The first line of the article says, “It’s no secret that an opposition to sustainable living exists.” That’s what got me thinking. Why would there be an opposition to sustainable living? People would probably respond, “profits,” or “control,” but realistically, the economies of scale don’t support the idea that companies large enough to “oppose sustainable living” would care much about the few people who want to truly “go off the grid,” and in my experience, people who work for governments care less about controlling others than they do about getting reelected or keeping their jobs. I’m having a hard time finding real reasons for a concerted, coordinated effort to “oppose sustainable living.” I’m certainly open to evidence of such a thing, but for now, let’s look at the rest of the article.

Even though the article title mentions “electricity grid,” the homeowner discussed was told she had to connect her house to an “approved” water source, but not an electrical grid. Let’s think about both.

For water, well, there comes a time when a government is responsible for protecting people even from themselves. Just like they can condemn a house for crumbling to the point of danger to the occupants, the law can keep people from having unsafe sewage disposal, unhygienic trash storage, or unsafe water sources.

But let’s talk about electricity, because it’s a topic that interests me. Specifically, let’s talk about people wanting to detach themselves from the power grid to avoid the costs of the grid.

The closest I can come up with regarding electricity is electric companies not wanting to lose customers.

Normally I would agree on this. But living on the tiny island of Kauai, with 67,000 people and no way to tap into the power grid of anywhere else, I’ve learned some things about power generation costs and infrastructure maintenance. It’s a closed-system case study of dealing with power costs.

We have a diesel-burning power plant here, as well as some solar plants, that provide all of our power to all of our homes and businesses. There are 37,000 electricity customers.

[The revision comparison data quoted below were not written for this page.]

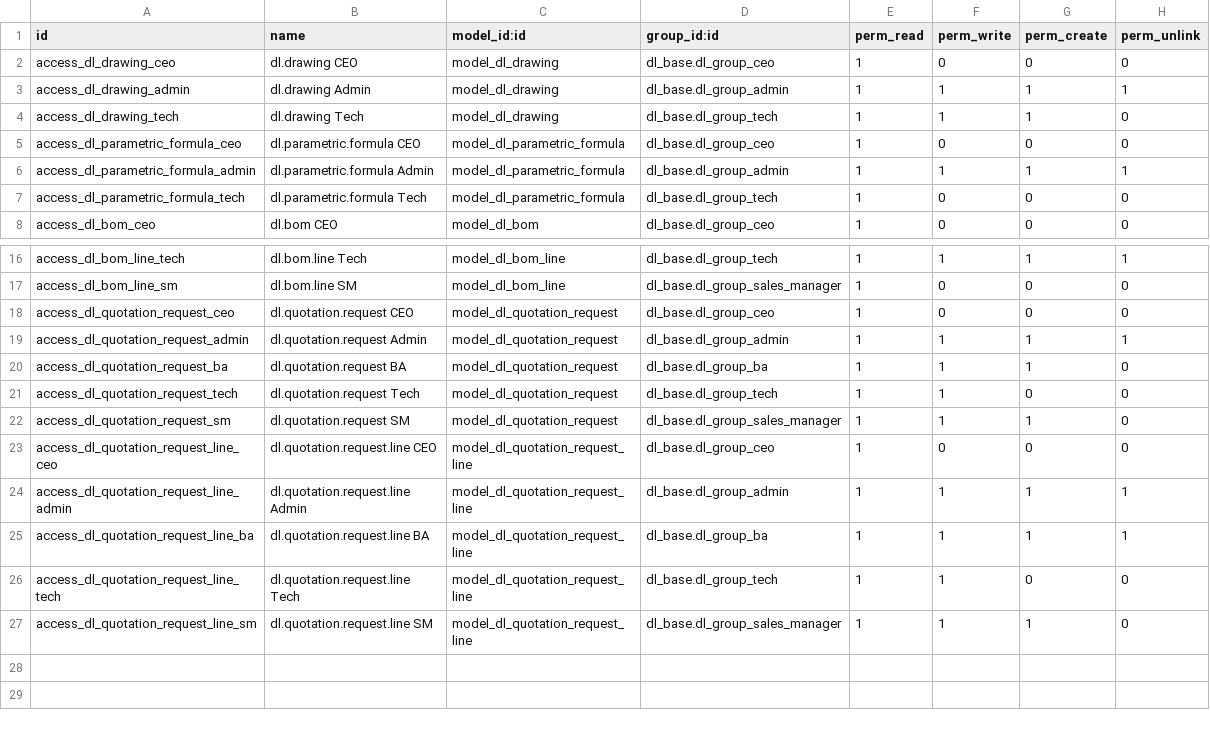
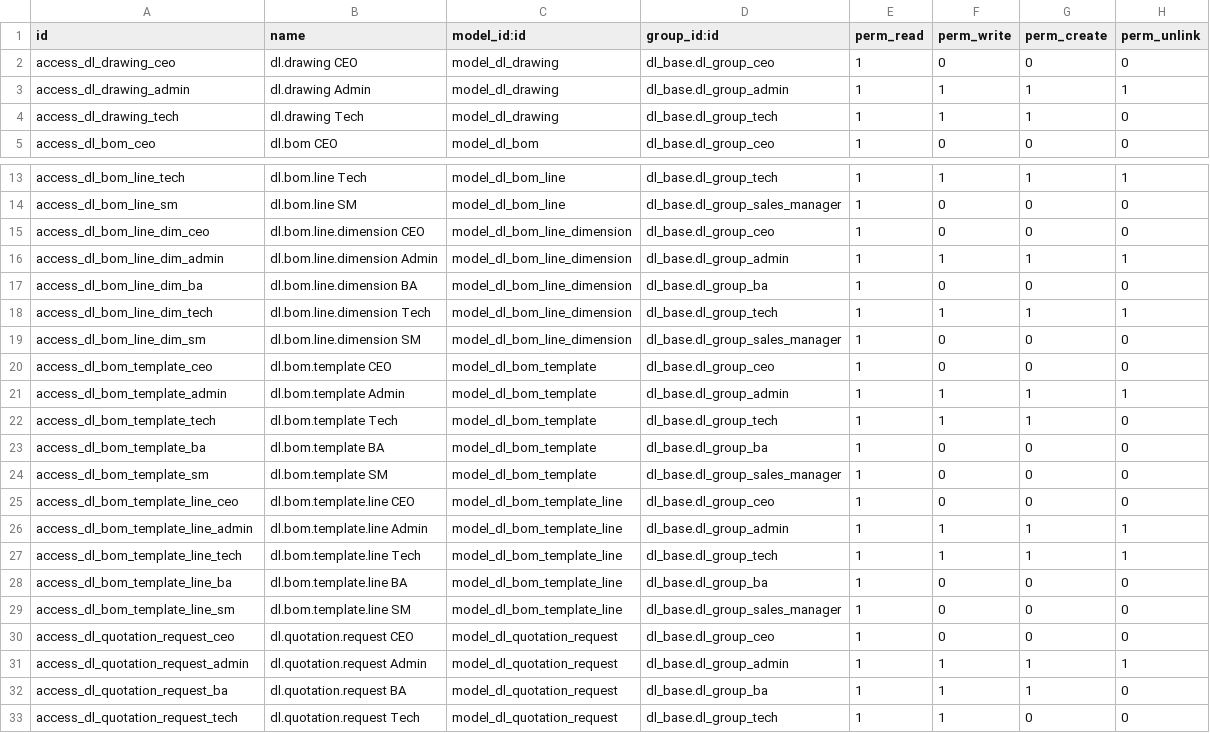
Before and after one commit to quankmksnb/dailinh-odoo-erp, a CSV file: dlm-erp/dl_technical/security/ir.model.access.csv, drawn as a sheet; only a part is shown, gaps mark what is left out; the shorter side is filled out with more unchanged rows; removed rows and columns are numbered as before the commit, all else as after; the diff names each change by its address in the sheet, - before the commit and + after, or states it on an @@ line.

```diff
--- a/dlm-erp/dl_technical/security/ir.model.access.csv
+++ b/dlm-erp/dl_technical/security/ir.model.access.csv
-row 5: access_dl_parametric_formula_ceo | dl.parametric.formula CEO | model_dl_parametric_formula | dl_base.dl_group_ceo | 1 | 0 | 0 | 0
-row 6: access_dl_parametric_formula_admin | dl.parametric.formula Admin | model_dl_parametric_formula | dl_base.dl_group_admin | 1 | 1 | 1 | 1
-row 7: access_dl_parametric_formula_tech | dl.parametric.formula Tech | model_dl_parametric_formula | dl_base.dl_group_tech | 1 | 0 | 0 | 0
+row 15: access_dl_bom_line_dim_ceo | dl.bom.line.dimension CEO | model_dl_bom_line_dimension | dl_base.dl_group_ceo | 1 | 0 | 0 | 0
+row 16: access_dl_bom_line_dim_admin | dl.bom.line.dimension Admin | model_dl_bom_line_dimension | dl_base.dl_group_admin | 1 | 1 | 1 | 1
+row 17: access_dl_bom_line_dim_ba | dl.bom.line.dimension BA | model_dl_bom_line_dimension | dl_base.dl_group_ba | 1 | 0 | 0 | 0
+row 18: access_dl_bom_line_dim_tech | dl.bom.line.dimension Tech | model_dl_bom_line_dimension | dl_base.dl_group_tech | 1 | 1 | 1 | 1
+row 19: access_dl_bom_line_dim_sm | dl.bom.line.dimension SM | model_dl_bom_line_dimension | dl_base.dl_group_sales_manager | 1 | 0 | 0 | 0
+row 20: access_dl_bom_template_ceo | dl.bom.template CEO | model_dl_bom_template | dl_base.dl_group_ceo | 1 | 0 | 0 | 0
+row 21: access_dl_bom_template_admin | dl.bom.template Admin | model_dl_bom_template | dl_base.dl_group_admin | 1 | 1 | 1 | 1
+row 22: access_dl_bom_template_tech | dl.bom.template Tech | model_dl_bom_template | dl_base.dl_group_tech | 1 | 1 | 1 | 0
+row 23: access_dl_bom_template_ba | dl.bom.template BA | model_dl_bom_template | dl_base.dl_group_ba | 1 | 0 | 0 | 0
+row 24: access_dl_bom_template_sm | dl.bom.template SM | model_dl_bom_template | dl_base.dl_group_sales_manager | 1 | 0 | 0 | 0
+row 25: access_dl_bom_template_line_ceo | dl.bom.template.line CEO | model_dl_bom_template_line | dl_base.dl_group_ceo | 1 | 0 | 0 | 0
+row 26: access_dl_bom_template_line_admin | dl.bom.template.line Admin | model_dl_bom_template_line | dl_base.dl_group_admin | 1 | 1 | 1 | 1
+row 27: access_dl_bom_template_line_tech | dl.bom.template.line Tech | model_dl_bom_template_line | dl_base.dl_group_tech | 1 | 1 | 1 | 1
+row 28: access_dl_bom_template_line_ba | dl.bom.template.line BA | model_dl_bom_template_line | dl_base.dl_group_ba | 1 | 0 | 0 | 0
+row 29: access_dl_bom_template_line_sm | dl.bom.template.line SM | model_dl_bom_template_line | dl_base.dl_group_sales_manager | 1 | 0 | 0 | 0
```
Also changed, not shown: dlm-erp/dl_product/security/ir.model.access.csv, 46 other files.
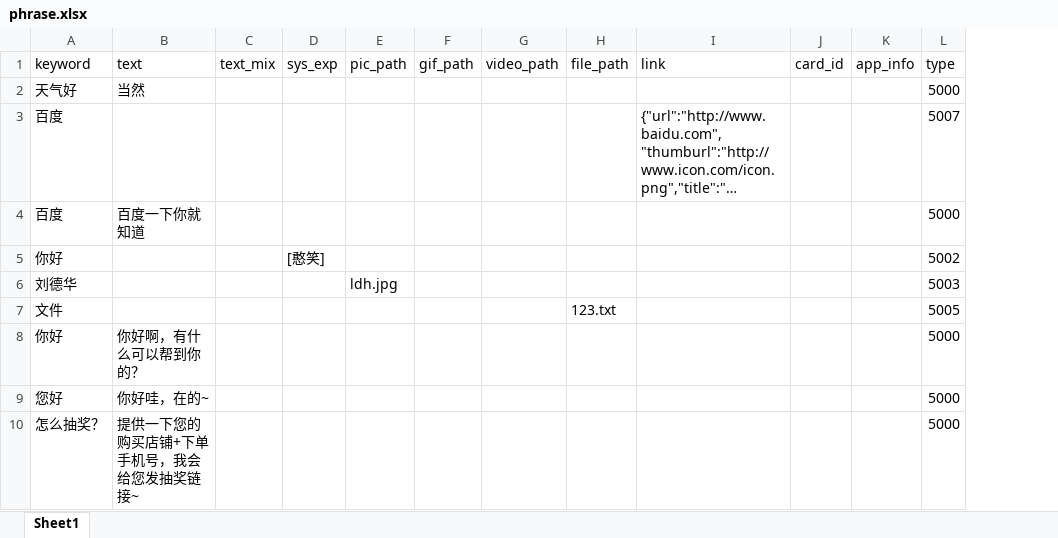
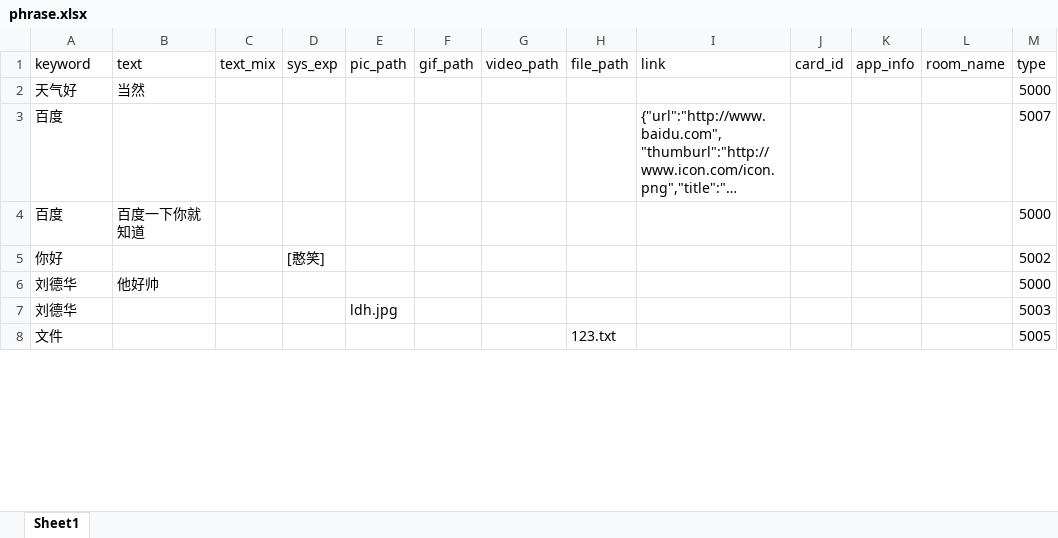
Before and after one commit to ZyMousai/wechat-script, an Excel workbook: tools/auto_recv/phrase/phrase.xlsx, sheet Sheet1, drawn as a sheet; only a part is shown; long unchanged cells end in …; values as stored, in another font and other column widths than the file's, no borders; removed rows and columns are numbered as before the commit, all else as after; the diff covers the shown part only; the diff names each change by its address in the sheet, - before the commit and + after, or states it on an @@ line.

```diff
--- a/tools/auto_recv/phrase/phrase.xlsx (sheet Sheet1)
+++ b/tools/auto_recv/phrase/phrase.xlsx (sheet Sheet1)
+column L (room_name), empty
+row 6: 刘德华 | 他好帅 |  |  |  |  |  |  |  |  |  |  | 5000
-row 8: 你好 | 你好啊，有什么可以帮到你的？ |  |  |  |  |  |  |  |  |  | 5000
-row 9: 您好 | 你好哇，在的~ |  |  |  |  |  |  |  |  |  | 5000
-row 10: 怎么抽奖？ | 提供一下您的购买店铺+下单手机号，我会给您发抽奖链接~ |  |  |  |  |  |  |  |  |  | 5000
```
Also changed, not shown: 1 added row and 173 removed rows elsewhere in this sheet, tools/auto_recv/phrase/base_phrase.xlsx, 8 other files.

The island is just a little bit bigger than inside the I-465 loop around Indianapolis, which has 1 million+ people.

So the 37,000 power customers on Kauai have to share the costs of maintaining the infrastructure of an area the size of Indianapolis. When someone goes off the grid here, that’s one less customer to help cover the costs of maintenance. Yet that customer gets the benefits of surrounding businesses having power, police and fire departments having power, street lights, cell towers, television signals, etc. etc. Just because their house is not drawing power from the power plant does not mean that person is truly “off the grid.”

Additionally, pretty much every house that self-generates power is also attached to the grid for power when their system fails. For example, solar power batteries only hold so much power when it’s cloudy, and these customers begin to draw power from the grid when they need it.

So we have a set monthly fee for every residence, and a much higher monthly fee for every business, whether they are “on the grid” or not. It’s like taxes – it’s one of the responsibilities of being part of a community.

Nobody is prevented from going off the grid. They can move to Montana and live in the woods. But being off the grid in a city is a whole different animal that involves community responsibility. It’s literally the same as when people complain about taxes while taking advantage of all the benefits of public expenditures. On the surface, the complaints make sense, but the issue is more complex.